Ditching your hefty cable bill sounds great on paper, but one glaring issue has prevented scads of would-be cord cutters from flipping the all-digital switch: The lack of live sports. While Netflix, Amazon Prime, Hulu, and their ilk carry a cornucopia of TV shows and movies, none cast live sports, and the scant few streaming options offered directly by professional sports leagues tend to be expensive and limited to a handful of devices. And the NFL--the most popular sport in the U.S.--is the worst of the bunch.
The streaming service that broadcasters love to hate recently expanded to the Boston area --including southern New Hampshire, my stomping grounds--as part of a nationwide expansion push. With Aereo, you can stream local broadcast stations such as FOX and CBS to your Internet-equipped devices in real-time, and the $8 monthly fee includes DVR capabilities and a channel guide.
The vast majority of NFL games (and more than a few NHL, NBA, and MLB games) air on channels broadcast over the open air, making Aereo a potential cornerstone to the cord cutting strategy, or at least a low-cost way to catch live football on your mobile devices.
So just before the Patriots kicked off at 1 P.M. E.T. Sunday, I signed up for the service with the hopes of using it to scratch my football itch. (I'm a cord cutter who can't easily place an antenna at my new house.) The final score: Aereo wasn't quite ready for football, but it came pretty close.
NFL on Aereo
When Aereo worked, it worked gloriously. Comcast's 20Mbps residential Internet service had no problems handling Aereo's gorgeous 720p "high" video feed, and there was nary a stutter to take you out of the game. You could easily forget you were streaming a video rather than watching a direct broadcast of the game.
At least until the second quarter kicked off.
While the first quarter of Sunday's games streamed flawlessly, things got hairy after about 45 minutes. For about an hour, Aereo's live stream stopped to buffer every 30 seconds or so, rendering the entire second quarter and part of the third quarter virtually unwatchable. Halfway through the third quarter, the issues cleared up, and the rest of that game--as well as the afternoon Packers vs. 49ers game and the late-night Cowboys vs. Giants game--streamed without a hitch.
Missing the entire second quarter of my team's first game of the season was a major bummer, though, and I wasn't the only one suffering.
Here's what Virginia Lam, Aereo's VP of communications, had to say:
I spoke with our engineers and it looks like we had a significant surge of demand over the weekend, which caused some of the issues you experienced with the "stream not found" issue and variable stream quality. We are adding capacity, which will resolve these issues in the future... In the future, once we've brought on board additional capacity, you shouldn't be seeing these types of issues .
In other words, I wasn't the only one tuning in to the Pats game on Aereo--and I probably wasn't the only one who signed up for the service at the 11th hour for just that reason. Lam wouldn't directly attribute the surge to the NFL season's kickoff, but c'mon now.

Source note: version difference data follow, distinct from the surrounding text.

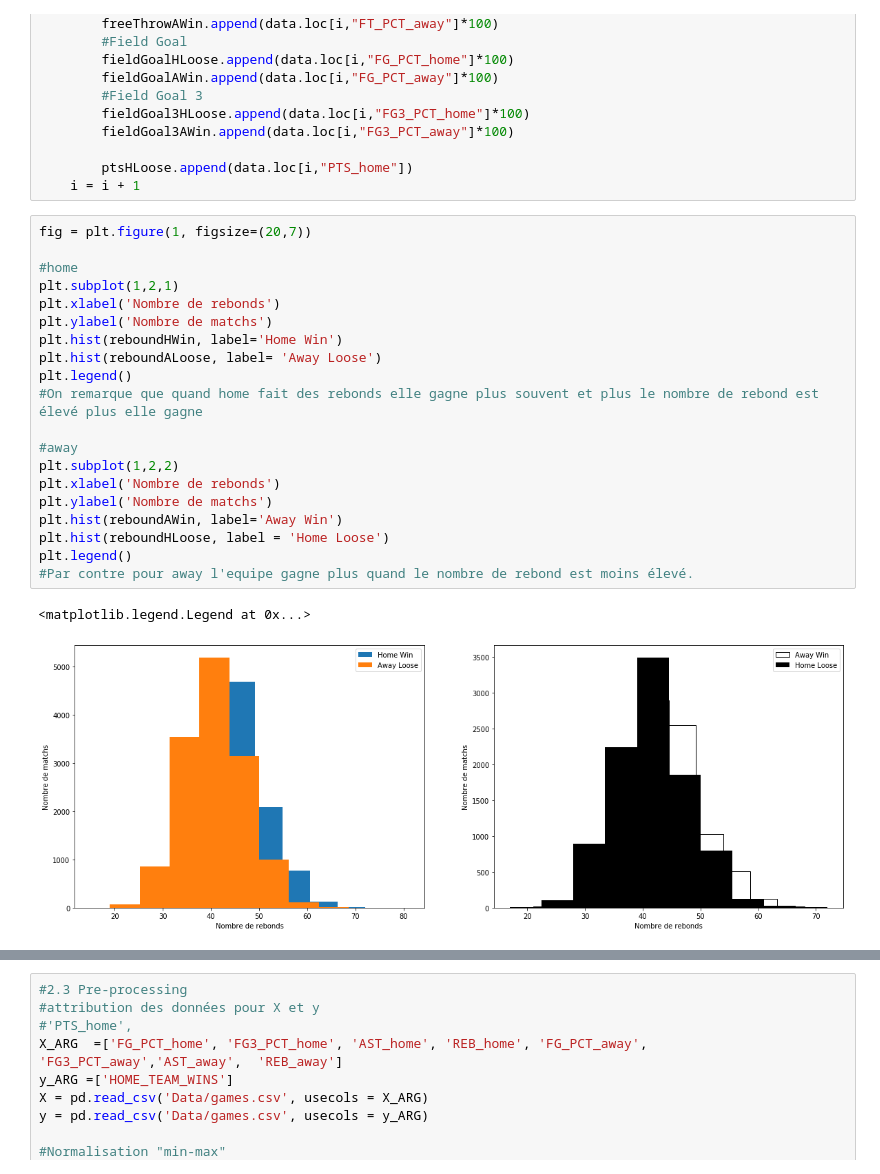
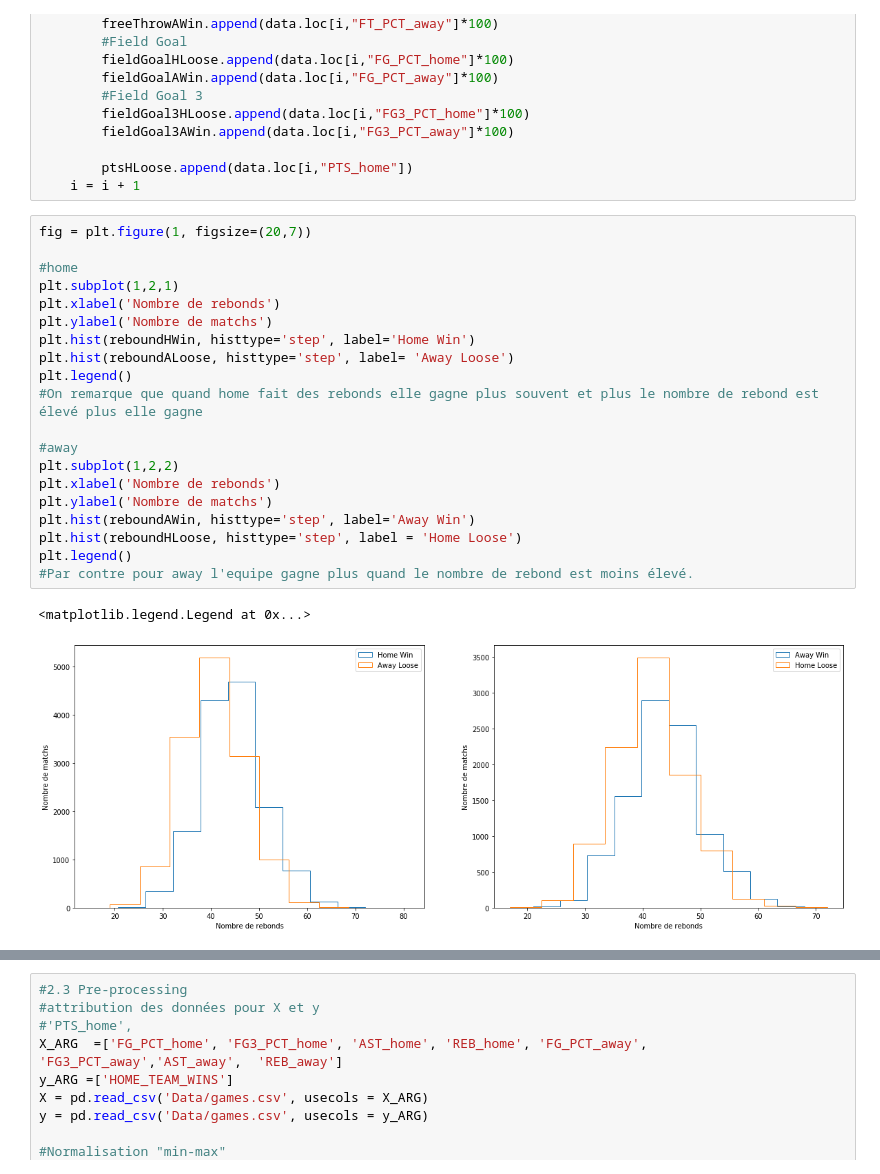
Before and after one commit to atn99/Projet_AA, a Jupyter notebook: Projet NBA.ipynb, the cells around one changed output, grey strips where cells are left out. Cells and saved outputs as stored; diff of their text form.

```diff
--- a/Projet NBA.ipynb
+++ b/Projet NBA.ipynb
@@ -108,26 +108,26 @@ for x in homeWin:
 # %%
 fig = plt.figure(1, figsize=(20,7))
 
 #home
 plt.subplot(1,2,1)
 plt.xlabel('Nombre de rebonds')
 plt.ylabel('Nombre de matchs')
-plt.hist(reboundHWin, label='Home Win')
-plt.hist(reboundALoose, label= 'Away Loose')
+plt.hist(reboundHWin, histtype='step', label='Home Win')
+plt.hist(reboundALoose, histtype='step', label= 'Away Loose')
 plt.legend()
 #On remarque que quand home fait des rebonds elle gagne plus souvent et plus le nombre de rebond est élevé plus elle gagne
 
 #away
 plt.subplot(1,2,2)
 plt.xlabel('Nombre de rebonds')
 plt.ylabel('Nombre de matchs')
-plt.hist(reboundAWin, label='Away Win')
-plt.hist(reboundHLoose, label = 'Home Loose')
+plt.hist(reboundAWin, histtype='step', label='Away Win')
+plt.hist(reboundHLoose, histtype='step', label = 'Home Loose')
 plt.legend()
 #Par contre pour away l'equipe gagne plus quand le nombre de rebond est moins élevé.
 # %% [output]
 <matplotlib.legend.Legend at 0x...>
-[figure, old version]
+[figure, new version]
 # %%
 fig = plt.figure(1, figsize=(20,7))
 
```
Also changed, not shown: parts of 18 cells of this notebook, 1 other file.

I stumbled across a few more minor quibbles Sunday. First and foremost, while Aereo works just fine on PCs, iOS devices, Roku, and Apple TV, it doesn't play nice with Android yet, which put the kibosh on my attempt to stream the game on my Nexus 7 while I was outside barbecuing with the family. Aereo promises that Android support is coming, though; if it's crucial to you, you may want to hold off subscribing for now.
When it does land, the ability to play live NFL games on my phone and tablet will be nothing short of wonderful. Apple devotees can already do so.

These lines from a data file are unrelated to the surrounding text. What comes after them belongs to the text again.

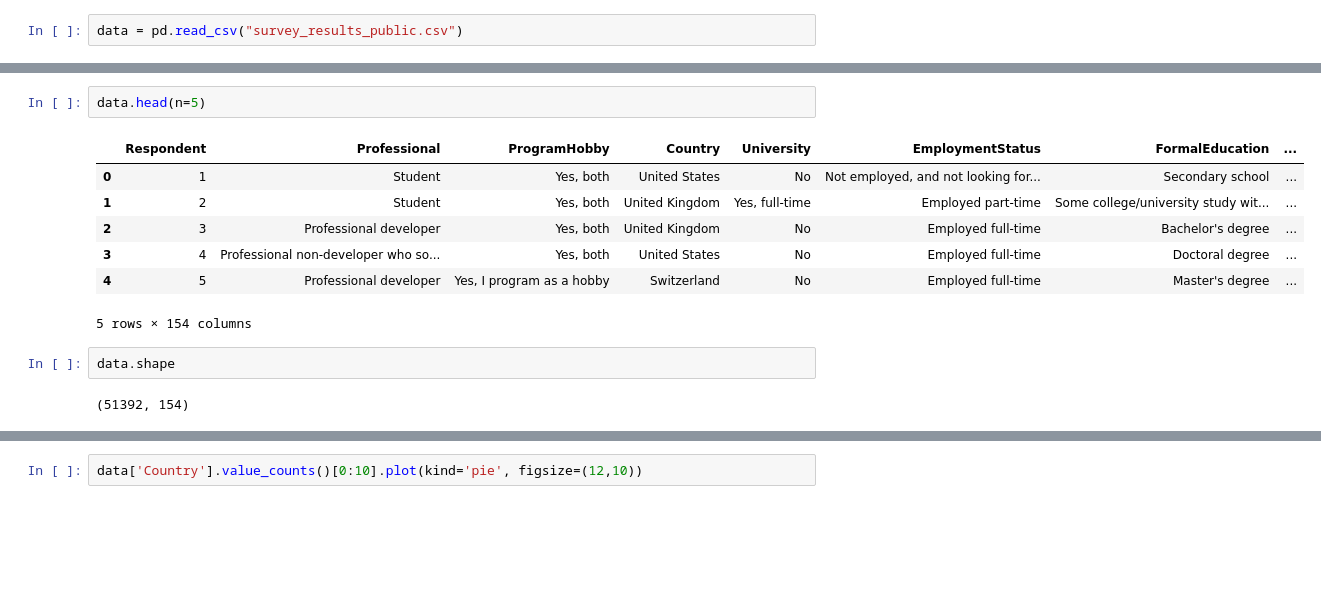
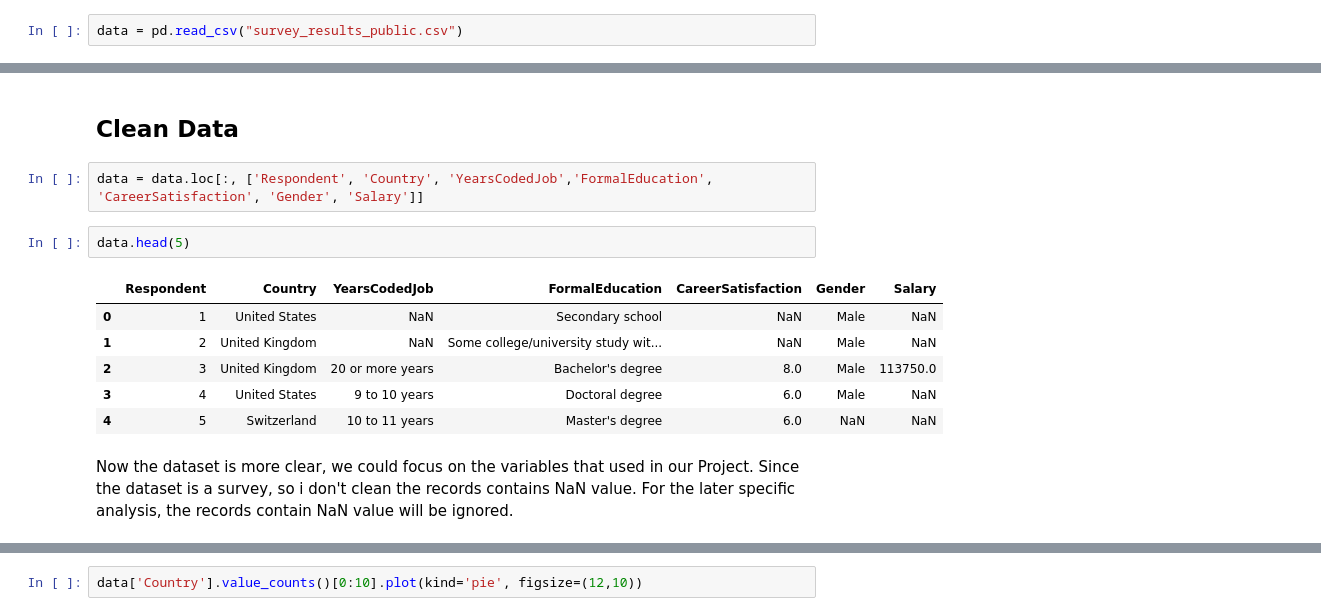
Before and after one commit to LeslieMathsPro/Insights-from-StackOverflow-2017-Developer-Survey, a Jupyter notebook: Stack Overflow's 2017.ipynb, the cells around one changed output, grey strips where cells are left out. Drawn from its saved outputs; the diff is of its cells as text; blank space fills up the shorter version.

```diff
--- a/Stack Overflow's 2017.ipynb
+++ b/Stack Overflow's 2017.ipynb
@@ -20,14 +37,16 @@ data = pd.read_csv("survey_results_public.csv")
+# %% [markdown]
+## Clean Data
+# %%
+data = data.loc[:, ['Respondent', 'Country', 'YearsCodedJob','FormalEducation', 'CareerSatisfaction', 'Gender', 'Salary']]
 # %%
-data.head(n=5)
+data.head(5)
 # %% [output]
-|  | Respondent | Professional | ProgramHobby | Country | University | EmploymentStatus | FormalEducation | ... |
-| 0 | 1 | Student | Yes, both | United States | No | Not employed, and not looking for... | Secondary school | ... |
-| 1 | 2 | Student | Yes, both | United Kingdom | Yes, full-time | Employed part-time | Some college/university study wit... | ... |
-| 2 | 3 | Professional developer | Yes, both | United Kingdom | No | Employed full-time | Bachelor's degree | ... |
-| 3 | 4 | Professional non-developer who so... | Yes, both | United States | No | Employed full-time | Doctoral degree | ... |
-| 4 | 5 | Professional developer | Yes, I program as a hobby | Switzerland | No | Employed full-time | Master's degree | ... |
+|  | Respondent | Country | YearsCodedJob | FormalEducation | CareerSatisfaction | Gender | Salary |
+| 0 | 1 | United States | NaN | Secondary school | NaN | Male | NaN |
+| 1 | 2 | United Kingdom | NaN | Some college/university study wit... | NaN | Male | NaN |
+| 2 | 3 | United Kingdom | 20 or more years | Bachelor's degree | 8.0 | Male | 113750.0 |
+| 3 | 4 | United States | 9 to 10 years | Doctoral degree | 6.0 | Male | NaN |
+| 4 | 5 | Switzerland | 10 to 11 years | Master's degree | 6.0 | NaN | NaN |
-5 rows × 154 columns
-# %%
-data.shape
-# %% [output]
-(51392, 154)
+# %% [markdown]
+Now the dataset is more clear, we could focus on the variables that used in our Project.
+Since the dataset is a survey, so i don't clean the records contains NaN value. For the later specific analysis, the records contain NaN value will be ignored.
```
Also changed, not shown: parts of 37 cells of this notebook, 1 other file.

Another minor issue: The games stopped streaming at their scheduled hour, even if they weren't done. Lam told me that Aereo doesn't offer "continuous streaming"--instead, you tune in to a specific program when you press "Watch." Since the Pats game was scheduled to end at 4 P.M. E.T., the stream ended at 4 P.M. sharp.
Restarting the feed was as simple as selecting the show that was supposed to be airing at that time. The game started right back up. Fortunately, Lam says Aereo is currently working on a solution to offer continuous viewing, as super-duper minor as the irritation is.

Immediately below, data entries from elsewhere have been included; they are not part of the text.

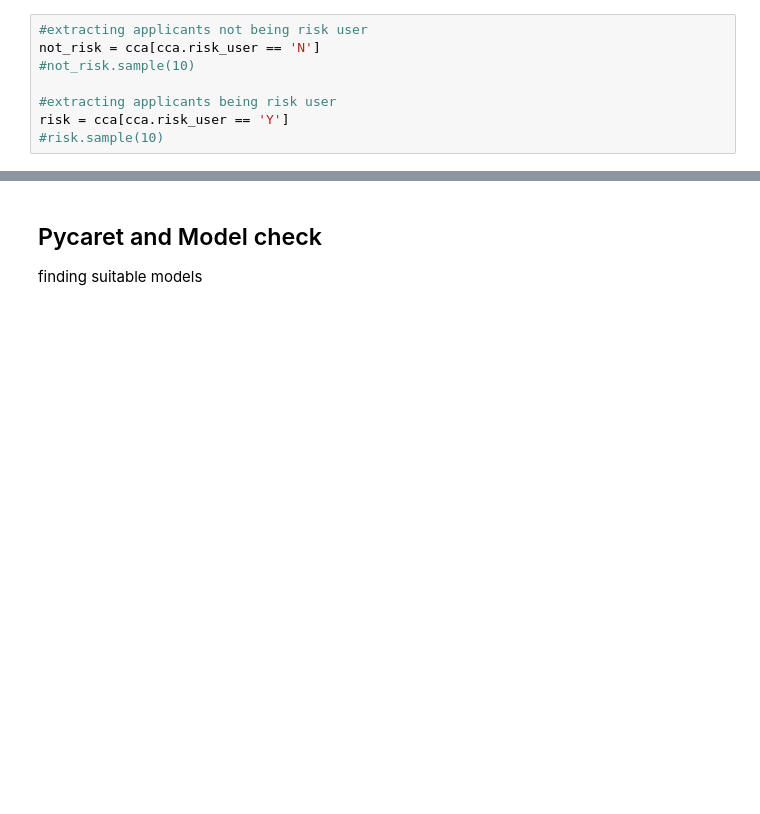
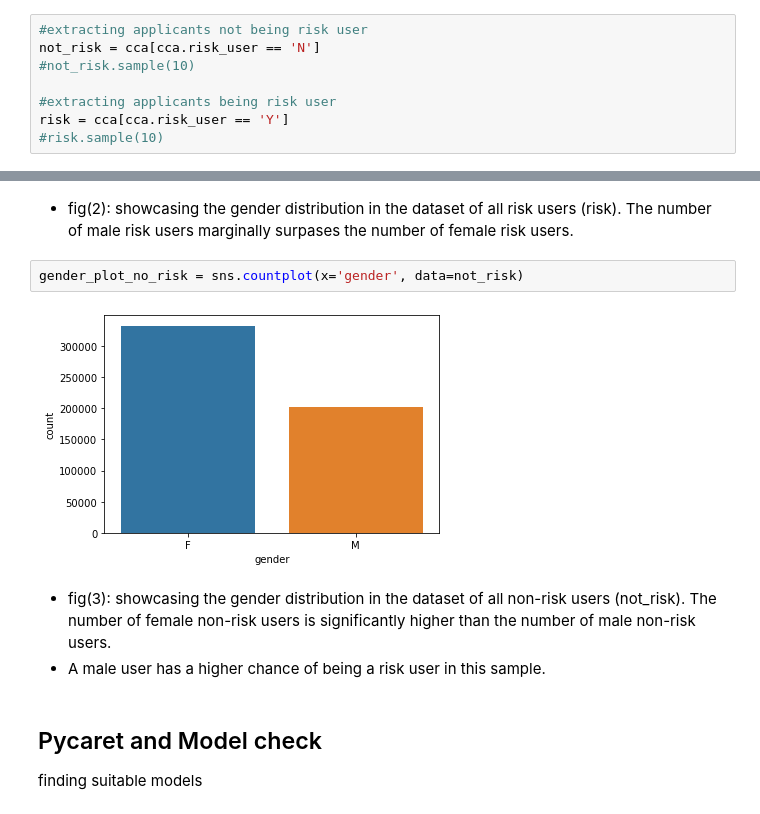
Before and after one commit to yassdenn/cca, a Jupyter notebook: MAIN.ipynb, the cells around one changed output, grey strips where cells are left out. Drawn from its saved outputs; the diff is of its cells as text; blank space fills up the shorter version.

```diff
--- a/MAIN.ipynb
+++ b/MAIN.ipynb
@@ -133,3 +139,12 @@ gender_plot = sns.countplot(x='gender',data=cca)
+# %% [markdown]
+- fig(2): showcasing the gender distribution in the dataset of all risk users (risk). The number of male risk users marginally surpases the number of female risk users.
+# %%
+gender_plot_no_risk = sns.countplot(x='gender', data=not_risk)
+# %% [output]
+[figure, added]
+# %% [markdown]
+- fig(3): showcasing the gender distribution in the dataset of all non-risk users (not_risk). The number of female non-risk users is significantly higher than the number of male non-risk users.
+- A male user has a higher chance of being a risk user in this sample.
 # %% [markdown]
 ## Pycaret and Model check
 finding suitable models
```
Also changed, not shown: parts of 5 cells of this notebook.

A solid contender
Aereo isn't ready for NFL prime time just yet, but it's on the brink of being a cord-cutting star.
The service held up admirably enough that I plan to leave my subscription intact. Aside from the stuttering during the initial half of the first Pats game of the new NFL season--no doubt a time of extreme volume for service, which is still in the fledgling stages in the Boston area--it has worked flawlessly. Aereo tackled most of the day with complete confidence, streaming live NFL games in high-definition without a hitch. Monday morning TV was just as sterling.
The buffering issues in the second quarter were severe enough to send the pigskin fans in my house into fits, though. If you're a hardcore football buff, you probably shouldn't rely on Aereo to reliably deliver your home team's big games until that extra infrastructure capacity is added.
But beyond that, the promise of live streaming sports (without breaking your budget) is finally here! I'm already sold on Aereo, and once the service beefs up its backbone and adds Android compatibility, it has all the makings of a true All-Pro.